by Kurt Hildebrand

About three-dozen people attended the first master plan session for the Dangberg Home Ranch on Thursday.

Gardnerville dentist and one-time Dangberg cowboy Mike Fischer welcomed interested residents to the session at the CVIC Hall in Minden.



The 5.5-acre park is in the initial planning stages to determine just what residents would like to see offered at the site, just west of Highway 88 and south of the Carson River’s East Fork.

The park’s centerpiece are the buildings, including the ranch building, which housed Dangbergs for nearly 150 years.



Consultant Paul Brown said the Dangberg Home Ranch presented a remarkable opportunity.

“It has so much historical content intact and in its place,” he said. “We felt it was important to care for the articles and understand how important their placement was.

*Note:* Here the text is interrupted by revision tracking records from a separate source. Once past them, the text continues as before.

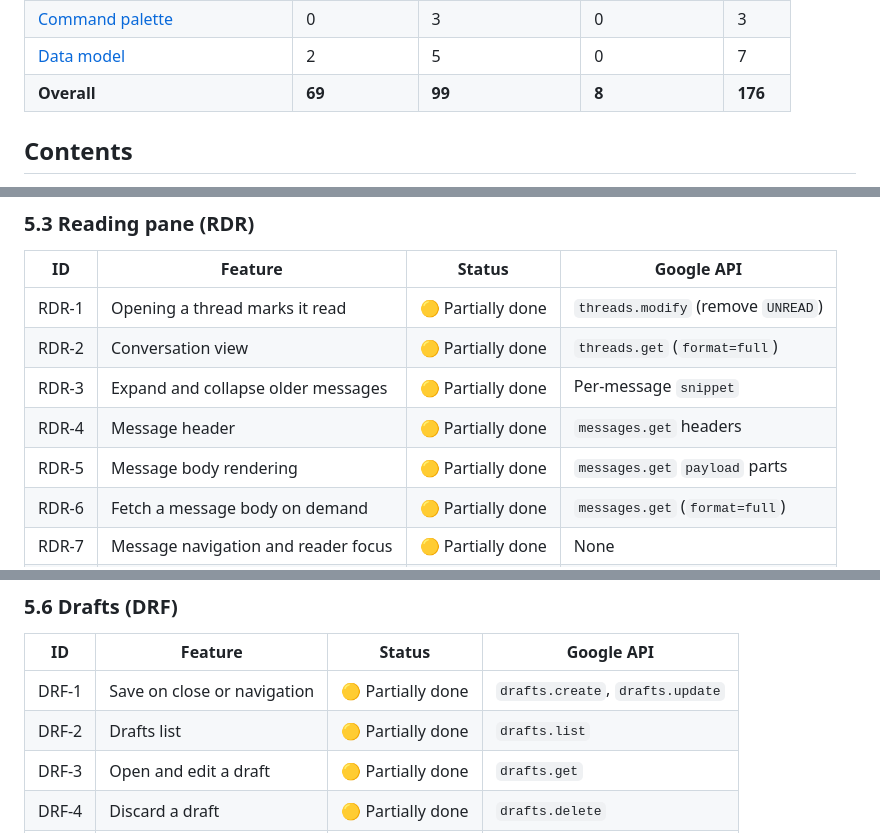
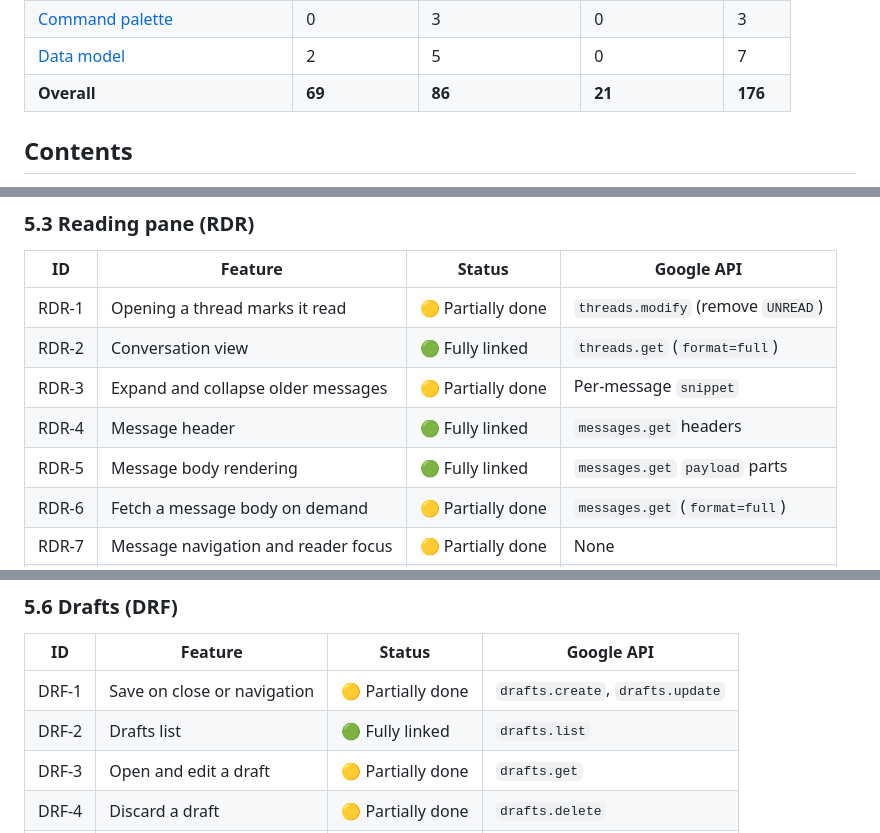
Before and after one commit to y-u-s-u-f/Pigeon, a Markdown page: docs/ROADMAP.md, 3 parts joined by grey strips. Drawn GitHub-style.

```diff
--- a/docs/ROADMAP.md
+++ b/docs/ROADMAP.md
@@ -37,7 +37,7 @@ To update: change the status cell in the area's table, then the counts below.
 | [Storage and persistence](#81-storage-and-persistence-per) | 1 | 1 | 1 | 3 |
 | [Command palette](#82-command-palette-pal) | 0 | 3 | 0 | 3 |
 | [Data model](#83-data-model-dat) | 2 | 5 | 0 | 7 |
-| **Overall** | **69** | **99** | **8** | **176** |
+| **Overall** | **69** | **86** | **21** | **176** |
 
 ## Contents
 
@@ -314,10 +314,10 @@ The user's own plans, not driven by Google's APIs.
 | ID | Feature | Status | Google API |
 | --- | --- | --- | --- |
 | RDR-1 | Opening a thread marks it read | 🟡 Partially done | `threads.modify` (remove `UNREAD`) |
-| RDR-2 | Conversation view | 🟡 Partially done | `threads.get` (`format=full`) |
+| RDR-2 | Conversation view | 🟢 Fully linked | `threads.get` (`format=full`) |
 | RDR-3 | Expand and collapse older messages | 🟡 Partially done | Per-message `snippet` |
-| RDR-4 | Message header | 🟡 Partially done | `messages.get` headers |
-| RDR-5 | Message body rendering | 🟡 Partially done | `messages.get` `payload` parts |
+| RDR-4 | Message header | 🟢 Fully linked | `messages.get` headers |
+| RDR-5 | Message body rendering | 🟢 Fully linked | `messages.get` `payload` parts |
 | RDR-6 | Fetch a message body on demand | 🟡 Partially done | `messages.get` (`format=full`) |
 | RDR-7 | Message navigation and reader focus | 🟡 Partially done | None |
 | RDR-8 | Show original (raw message) | ⚪ Not done | `messages.get` (`format=raw`) |
@@ -513,7 +513,7 @@ Each action applies to the checked threads if any (ACT-6), otherwise the selecte
 | ID | Feature | Status | Google API |
 | --- | --- | --- | --- |
 | DRF-1 | Save on close or navigation | 🟡 Partially done | `drafts.create`, `drafts.update` |
-| DRF-2 | Drafts list | 🟡 Partially done | `drafts.list` |
+| DRF-2 | Drafts list | 🟢 Fully linked | `drafts.list` |
 | DRF-3 | Open and edit a draft | 🟡 Partially done | `drafts.get` |
 | DRF-4 | Discard a draft | 🟡 Partially done | `drafts.delete` |
 | DRF-5 | Save while typing | ⚪ Not done | `drafts.update` (debounced) |
```
Also changed, not shown: other parts of docs/ROADMAP.md (+13 -13 lines).
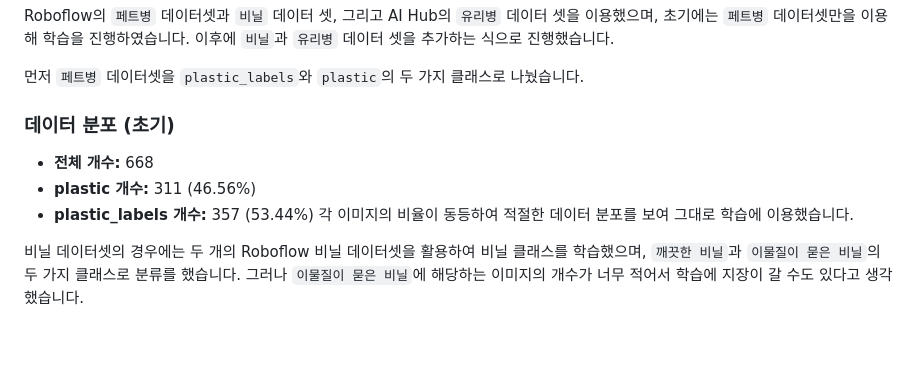
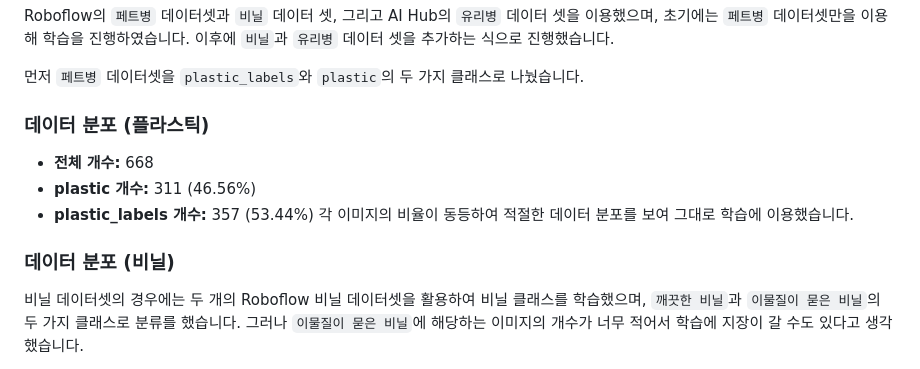
Before and after one commit to ericyum/YOLO_trash_division, a Markdown page: README.md, the part around the change. Drawn GitHub-style; blank space fills up the shorter version.

```diff
--- a/README.md
+++ b/README.md
@@ -10,12 +10,13 @@ Roboflow의 `페트병` 데이터셋과 `비닐` 데이터 셋, 그리고 AI Hub
 
 먼저 `페트병` 데이터셋을 `plastic_labels`와 `plastic`의 두 가지 클래스로 나눴습니다.
 
-### 데이터 분포 (초기)
+### 데이터 분포 (플라스틱)
 - **전체 개수:** 668
 - **plastic 개수:** 311 (46.56%)
 - **plastic_labels 개수:** 357 (53.44%)
 각 이미지의 비율이 동등하여 적절한 데이터 분포를 보여 그대로 학습에 이용했습니다.
 
+### 데이터 분포 (비닐)
 비닐 데이터셋의 경우에는 두 개의 Roboflow 비닐 데이터셋을 활용하여 비닐 클래스를 학습했으며, `깨끗한 비닐`과 `이물질이 묻은 비닐`의 두 가지 클래스로 분류를 했습니다.
 그러나 `이물질이 묻은 비닐`에 해당하는 이미지의 개수가 너무 적어서 학습에 지장이 갈 수도 있다고 생각했습니다.
 
```
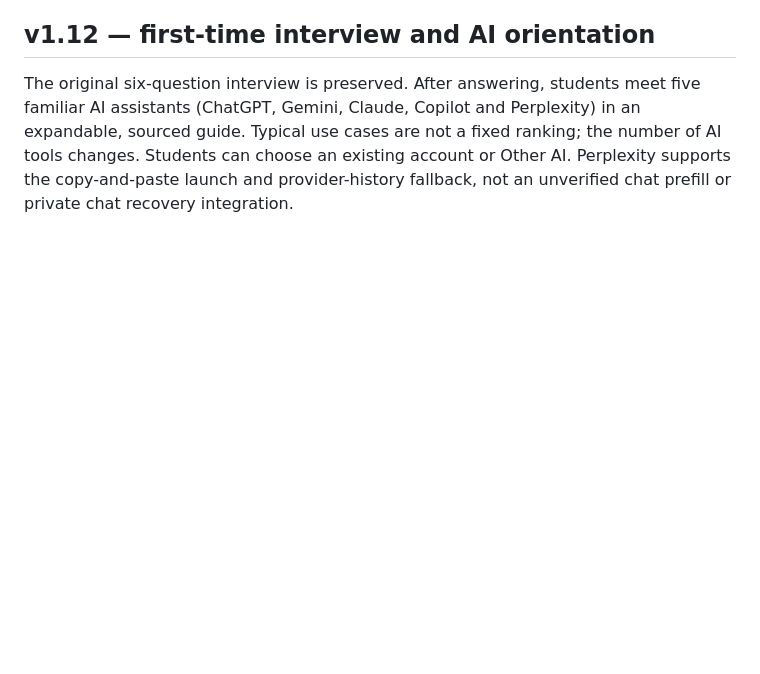
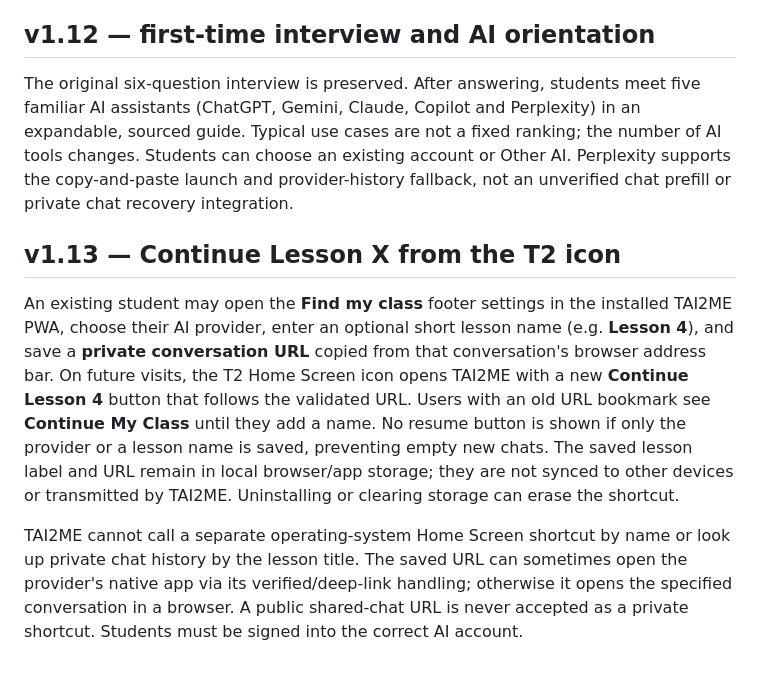
Before and after one commit to yarnbucket/TAI2ME, a Markdown page: README.md, the part around the change. Drawn GitHub-style; blank space fills up the shorter version.

Commit message:
TAI2ME v1.13: optional Continue Lesson X button linked only to saved private conversation

```diff
--- a/README.md
+++ b/README.md
@@ -89,3 +89,9 @@ The post-quiz **AI Now** panel links to continuously updated first-party researc
 ## v1.12 — first-time interview and AI orientation
 
 The original six-question interview is preserved. After answering, students meet five familiar AI assistants (ChatGPT, Gemini, Claude, Copilot and Perplexity) in an expandable, sourced guide. Typical use cases are not a fixed ranking; the number of AI tools changes. Students can choose an existing account or Other AI. Perplexity supports the copy-and-paste launch and provider-history fallback, not an unverified chat prefill or private chat recovery integration.
+
+## v1.13 — Continue Lesson X from the T2 icon
+
+An existing student may open the **Find my class** footer settings in the installed TAI2ME PWA, choose their AI provider, enter an optional short lesson name (e.g. **Lesson 4**), and save a **private conversation URL** copied from that conversation's browser address bar. On future visits, the T2 Home Screen icon opens TAI2ME with a new **Continue Lesson 4** button that follows the validated URL. Users with an old URL bookmark see **Continue My Class** until they add a name. No resume button is shown if only the provider or a lesson name is saved, preventing empty new chats. The saved lesson label and URL remain in local browser/app storage; they are not synced to other devices or transmitted by TAI2ME. Uninstalling or clearing storage can erase the shortcut.
+
+TAI2ME cannot call a separate operating-system Home Screen shortcut by name or look up private chat history by the lesson title. The saved URL can sometimes open the provider's native app via its verified/deep-link handling; otherwise it opens the specified conversation in a browser. A public shared-chat URL is never accepted as a private shortcut. Students must be signed into the correct AI account.
```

It is almost as though nothing was moved since the occupants left.”

The consultants developed a three-dimensional model of the ranch house to show where they found each of the 18,802 items they catalogued.

Objects were sorted by type and then cleaned. The items are then grouped. Consultants estimated they have organized 6,553 items, and are a little more than half way through the project.

Project architect Pete Dubé said the first priority for the buildings is their roofs.

“The buildings leak,” he said “We need to protect them as we would an artifact.”

Last fall, sheathing was placed over the roofs to prevent any additional damage.

The cedar shingles will be replaced after the roof is taken off and a new roof installed.

“Our goal is to preserve the original design before we do the restoration work inside,” he said.

State officials hope to begin work in Fall 2006 and finish in 2007. The inventory of artifacts will also be due for completion in 2007.

Work on the Home Ranch is being paid for using $2 million in state recreation funds.

When it opens, it will have parking and public access. Designers envision an interpretive center and are gathering information about what residents would like to see at the Home Ranch in the way of programs, history and resources.

Thursday’s meeting was the first of several to gather information from people about what the home ranch will be.

While going through the slide show, H.F. Dangberg’s great-grandson Steve Achard provided information about where some of the buildings were located.